Hopefuls face off at forum
Published 8:32 am Wednesday, October 21, 2009
SMITHFIELD—A crowd of about 100 people turned out for the 2009 Candidates Forum Monday night, just two weeks before Isle of Wight County voters will elect a candidate to the House of Delegates, two members to the Board of Supervisors, and two school board members.
Nine politicians sat literally shoulder to shoulder on the stage at the Smithfield Center and took turns answering questions and, on occasion, skewered their opponents. Isle of Wight Commonwealth’s Attorney served as moderator for the event.
“I thought the forum went very well and it was fair and respectful,” Joanne Willis, president of the Woman’s Club of Smithfield, said after the event. “I was very pleased with it and I told Wayne Farmer that he did a beautiful job.”
Farmer served as moderator for the forum. He was a last-minute substitution for John Edwards, editor and publisher of The Smithfield Times, who was in the hospital.
House of Delegates race
In the contest for the 64th District seat to the state House of Delegates, incumbent Bill Barlow, a Democrat, is running for re-election against two opponents: Republican Stan Clark and Independent Green candidate Albert Burckard.
The three candidates were asked where they stood on several issues, including the proposed coal-fired power plant in Dendron, a town in neighboring Surry County.
“There’s no clean coal,” Clark said. “That’s an oxymoron.

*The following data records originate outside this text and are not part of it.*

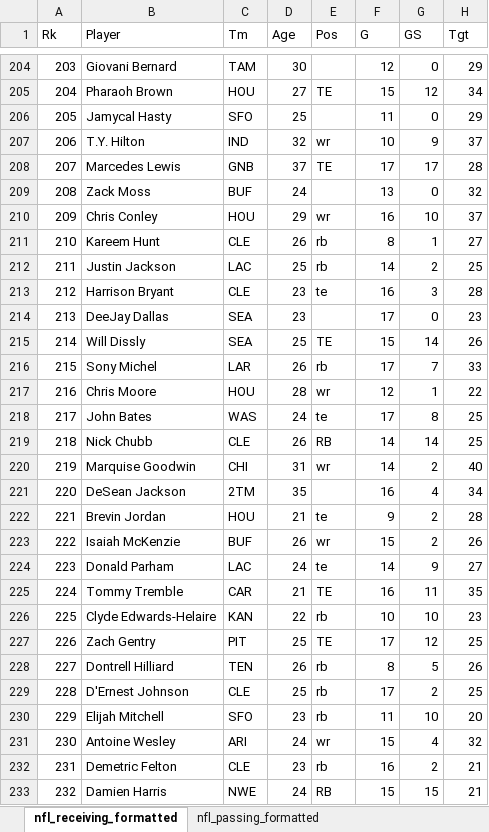
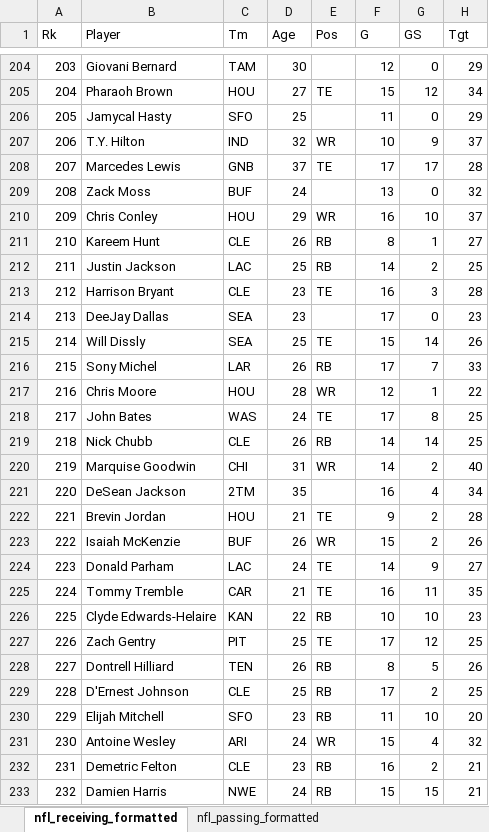
Before and after one commit to chrisdmancuso/FantasyFootballRender, an Excel workbook: nfl_stats.xlsx, sheet nfl_receiving_formatted, drawn as a sheet; only a part is shown, gaps mark what is left out; values as stored, in another font and other column widths than the file's, no borders; charts and pictures not drawn; the diff covers the shown part only; the diff names each change by its address in the sheet, - before the commit and + after, or states it on an @@ line.

```diff
--- a/nfl_stats.xlsx (sheet nfl_receiving_formatted)
+++ b/nfl_stats.xlsx (sheet nfl_receiving_formatted)
-E207 (Pos): wr
+E207 (Pos): WR
-E210 (Pos): wr
+E210 (Pos): WR
-E211:E212 (Pos): rb
+E211:E212 (Pos): RB
-E213 (Pos): te
+E213 (Pos): TE
-E216 (Pos): rb
+E216 (Pos): RB
-E217 (Pos): wr
+E217 (Pos): WR
-E218 (Pos): te
+E218 (Pos): TE
-E220 (Pos): wr
+E220 (Pos): WR
-E222 (Pos): te
+E222 (Pos): TE
-E223 (Pos): wr
+E223 (Pos): WR
-E224 (Pos): te
+E224 (Pos): TE
-E226 (Pos): rb
+E226 (Pos): RB
-E228:E230 (Pos): rb
+E228:E230 (Pos): RB
-E231 (Pos): wr
+E231 (Pos): WR
-E232 (Pos): rb
+E232 (Pos): RB
```
Also changed, not shown: 219 edited cells elsewhere in this sheet, sheet nfl_rushing_formatted, sheet nfl_passing_formatted, 1 other file.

That power plant is going to spew 118 pounds of mercury every year, a half-ton of lead, and millions of pounds of (carbon dioxide) and other toxic substances. I’m all for jobs, but not jobs that’s going to cost us in our tourism industry, agricultural jobs and productivity in our farmlands. Who wants to live and raise children under the plume of a coal-powered power plant?”
Burckard said he favored nuclear power.
“Nuclear power generation is the safest form of power generation in the world,” Burckard said. “(But) having said that, until we can build other (nuclear power) plants I would generally be in favor of a coal-fired power plant as long as it used Virginia coal.”
Barlow said he favors pursuing alternative forms of energy. He cited wind, natural gas, biomass and even algae power.
“All of the different alternative ways of fuels generating electricity should come in and compete,” Barlow said. “(But) we’re not getting that. We’re getting people that are saying these other alternatives can come in and do what the coal-fuel facility can do. But they don’t come in and play.”
Board of Supervisors race
Several questions were also posed toward James Brown and JoAnn West Hall, two candidates running for the Hardy District seat on the Isle of Wight County Board of Supervisors. Brown currently holds the seat.
The candidates differed on the issue of whether the county board should remain at five seats or be increased to seven.
“I support redistricting into a seven-member board,” Hall said. “The county population has grown by more than 10,000 people over the last decade (and) since the last redistricting. By expanding the number of members, each supervisor would represent 5,000 people instead of 7,000 people. (Expansion) would mean more representation for the people.”
Brown cited a survey he did through the Virginia Association of Counties and said, “there’s no rhyme or reason for the number (of seats). Chesterfield (County) has 300,000 people and they have five members. There are counties that are much smaller than we are and they have seven members. There are a lot of questions that need to be answered and there’s no one answer that will suffice. It has to be studied very carefully.”
Phillip Bradshaw is also running for re-election to the Carrsville District seat, but is running unopposed.
School Board races
Two seats on the Isle of Wight County Schools board, representing the Hardy and Carrsville districts, are also up for grabs.
In the Carrsville District, incumbent Kenneth Bunch is running against Debbie Hall. Meanwhile, Gene Lowery is challenging Herb DeGroft for his Hardy District seat.
All four candidates were asked to weigh in on a recent hot-button issue for the division: the outsourcing of custodial services.
“Not being on the board and not being involved in the school system, I feel I can’t answer that question,” Lowery said. “I’m not necessarily for outsourcing. Whichever is cheaper, whichever benefits the school system more, I think that’s the way to go.”
Said DeGroft: “There was no whole board public discussion, or even in closed session discussion, of custodial service outsourcing until that landed on our (agenda) that night. I think outsourcing can be a benefit, but you also have to always involve the human element. When you involve the human element that can cause your decision-making process to change.”
Bunch explained why he voted against the outsourcing.
“We are the stewards of the county’s money,” Bunch said. “We had an opportunity to save more than $400,000. The contract was presented to us, we voted on it and it passed on a 3-2 vote. I was opposed to it not because it was outsourcing, but because I felt the involved people needed more time to prepare. We looked at trying to put it off from July until January, (but) again that was beat. As far as outsourcing other things, probably not.”
Debbie Hall said she was opposed to some forms of outsourcing.
“I do not support outsourcing jobs for which we already have employees,” she said. “But if we’re looking to bring in a new project, and (the work) could be done cheaper by bringing someone in, then that would be OK. The custodians should have been given the chance to hear what was offered to them before they were ever let go.”